▸ Assigned task: Filter the records below, keeping only lines with the string "hidden".

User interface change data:
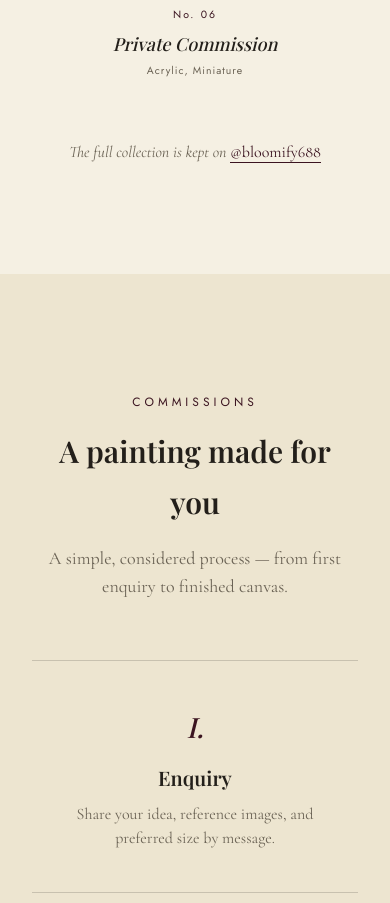
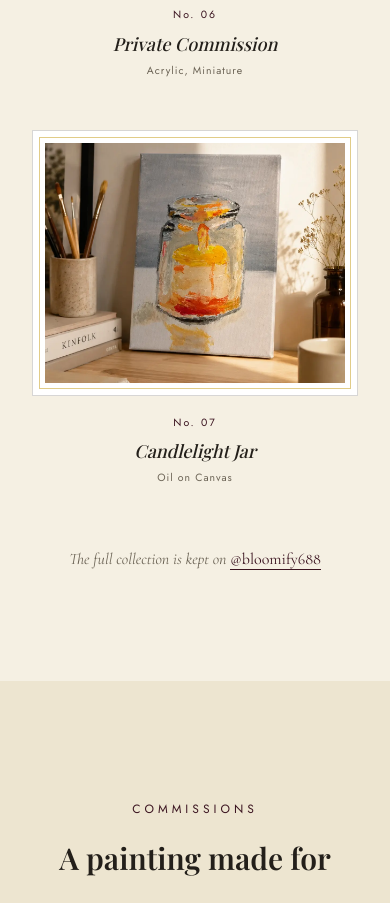
Before and after one commit to nour-derwich/bloomify, a React (Vite) app: page / in a window 390 px wide. Shown: the part 5540-6443 px from the top of the page. Built offline with nearby package versions, Linux system fonts and the light colour scheme; a web font is replaced by a local one.

Commit message:
Refactor code structure for improved readability and maintainability

```diff
--- a/src/components/SalonWallHero.tsx
+++ b/src/components/SalonWallHero.tsx
@@ -65,7 +65,7 @@ export function SalonWallHero() {
         animate={{ opacity: 1, y: 0 }}
         transition={{ duration: 0.8, ease: EASE, delay: 0.6 }}
         aria-hidden="true"
-        className="pointer-events-none absolute bottom-0 left-[2%] z-40 hidden h-[78%] w-[34%] max-w-70 mix-blend-multiply lg:block"
+        className="pointer-events-none absolute bottom-0 left-[2%] z-40 hidden h-[95%] w-[42%] max-w-96 mix-blend-multiply lg:block"
       >
         <img
           src={heroSilhouettes.male.src}
@@ -82,7 +82,7 @@ export function SalonWallHero() {
         animate={{ opacity: 1, y: 0 }}
         transition={{ duration: 0.8, ease: EASE, delay: 0.6 }}
         aria-hidden="true"
-        className="pointer-events-none absolute right-[2%] bottom-0 z-40 hidden h-[78%] w-[34%] max-w-70 mix-blend-multiply lg:block"
+        className="pointer-events-none absolute right-[2%] bottom-0 z-40 hidden h-[95%] w-[42%] max-w-96 mix-blend-multiply lg:block"
       >
         <img
           src={heroSilhouettes.female.src}
--- a/src/data/gallery.ts
+++ b/src/data/gallery.ts
@@ -13,6 +13,8 @@ import galleryNo10BackViewJpg from "@/assets/images/gallery-no10-backview.jpg";
 import galleryNo10BackViewWebp from "@/assets/images/gallery-no10-backview.webp";
 import gallerySweetheartSetJpg from "@/assets/images/gallery-sweetheart-set.jpg";
 import gallerySweetheartSetWebp from "@/assets/images/gallery-sweetheart-set.webp";
+import galleryCandleJarJpg from "@/assets/images/gallery-candle-jar.jpg";
+import galleryCandleJarWebp from "@/assets/images/gallery-candle-jar.webp";
 import processPaletteDetailJpg from "@/assets/images/process-palette-detail.jpg";
 import processPaletteDetailWebp from "@/assets/images/process-palette-detail.webp";
 import processEyeDetailJpg from "@/assets/images/process-eye-detail.jpg";
@@ -160,6 +162,16 @@ export const galleryPieces: GalleryPiece[] = [
     title: "Private Commission",
     medium: "Acrylic, Miniature",
   },
+  {
+    src: galleryCandleJarJpg,
+    srcWebp: galleryCandleJarWebp,
+    width: 1120,
+    height: 1400,
+    alt: "Still life oil painting of a lit candle in a glass jar, displayed on a wooden desk.",
+    plateNo: "No. 07",
+    title: "Candlelight Jar",
+    medium: "Oil on Canvas",
+  },
 ];
 
 export interface InstagramPost {
```
Also changed, not shown: src/assets/images/gallery-candle-jar.jpg (added), src/assets/images/gallery-candle-jar.webp (added).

▸ Written answer:
         aria-hidden="true"
-        className="pointer-events-none absolute bottom-0 left-[2%] z-40 hidden h-[78%] w-[34%] max-w-70 mix-blend-multiply lg:block"
+        className="pointer-events-none absolute bottom-0 left-[2%] z-40 hidden h-[95%] w-[42%] max-w-96 mix-blend-multiply lg:block"
         aria-hidden="true"
-        className="pointer-events-none absolute right-[2%] bottom-0 z-40 hidden h-[78%] w-[34%] max-w-70 mix-blend-multiply lg:block"
+        className="pointer-events-none absolute right-[2%] bottom-0 z-40 hidden h-[95%] w-[42%] max-w-96 mix-blend-multiply lg:block"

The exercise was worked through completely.